Leaving the sun, climbing into the shadow, into the confined icy corner – images and memories flow with every drag of the pick, every kick and swing and pull… I could see Mum now, totally worn-out, falling asleep in a comfy chair with a half filled mug of strong coffee balanced by her side, sometimes, so tiered, the mug fell from her hand. Strong, instant coffee was certainly a big part of Mum’s life and she was seldom without one and it was generally partnered with a super long cigarette. It says something to her drive and determination, that after nearly fifty years of smoking, one day she decided to give up…
… up, up above, spindrift rips into the blue sky, it swirls… clouds like kettle steam, like Starling murmuration, like cigarette smoke,
… Stoke Bruerne in Northamptonshire feels fitting as I stand in the damp cold with my nephew Jake, Kyle, my niece’s husband and Farmer Tim, my sisters long-time friend and wait for the hearse.
Mum retired in her early sixties, and still full of zest for life, decided with Dad to sell-up and live a nomadic lifestyle on the canals. They had their first narrowboat commissioned and called her Emma after her grandfather, Captain Barrett’s ship, which had been shipwrecked off the coast of Flamborough head and they both travelled extensively around the English canals.

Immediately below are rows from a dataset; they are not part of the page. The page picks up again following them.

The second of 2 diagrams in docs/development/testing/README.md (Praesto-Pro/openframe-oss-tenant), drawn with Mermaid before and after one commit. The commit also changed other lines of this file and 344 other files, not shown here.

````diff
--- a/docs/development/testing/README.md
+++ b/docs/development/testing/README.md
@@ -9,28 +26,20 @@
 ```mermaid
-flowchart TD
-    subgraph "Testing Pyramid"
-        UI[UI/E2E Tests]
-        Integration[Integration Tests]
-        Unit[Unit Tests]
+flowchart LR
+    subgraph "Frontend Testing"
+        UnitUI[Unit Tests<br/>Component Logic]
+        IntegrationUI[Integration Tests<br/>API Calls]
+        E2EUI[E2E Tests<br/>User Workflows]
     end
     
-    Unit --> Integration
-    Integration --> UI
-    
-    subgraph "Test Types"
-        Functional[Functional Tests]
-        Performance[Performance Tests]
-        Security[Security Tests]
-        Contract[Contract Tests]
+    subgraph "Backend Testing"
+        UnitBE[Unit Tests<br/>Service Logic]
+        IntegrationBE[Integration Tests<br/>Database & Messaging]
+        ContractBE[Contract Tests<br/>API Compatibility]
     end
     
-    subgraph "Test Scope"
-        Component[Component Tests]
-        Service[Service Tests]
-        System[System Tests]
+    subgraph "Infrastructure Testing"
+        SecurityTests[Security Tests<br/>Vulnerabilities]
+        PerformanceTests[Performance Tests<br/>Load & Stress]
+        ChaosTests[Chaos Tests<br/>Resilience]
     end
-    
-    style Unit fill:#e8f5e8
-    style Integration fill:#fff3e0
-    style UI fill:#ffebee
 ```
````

Always ready for a challenge they tackled the tidal Thames on numerous occasions and then decided it would be ‘more fun’ to have a larger boat and bought Jasper, a 70ft traditional narrow boat. They continued to travel around the canals with Mum jumping on and off the boat to open all of the locks until old age caught up and eventually they moored up at stoke Bruerne and didn’t move again.
The skeletal trees stand either side of the wooden church gates and in the branches above are Starlings, such beautiful intelligent birds, certainly not ferret food and like the rest of us, deserving of life .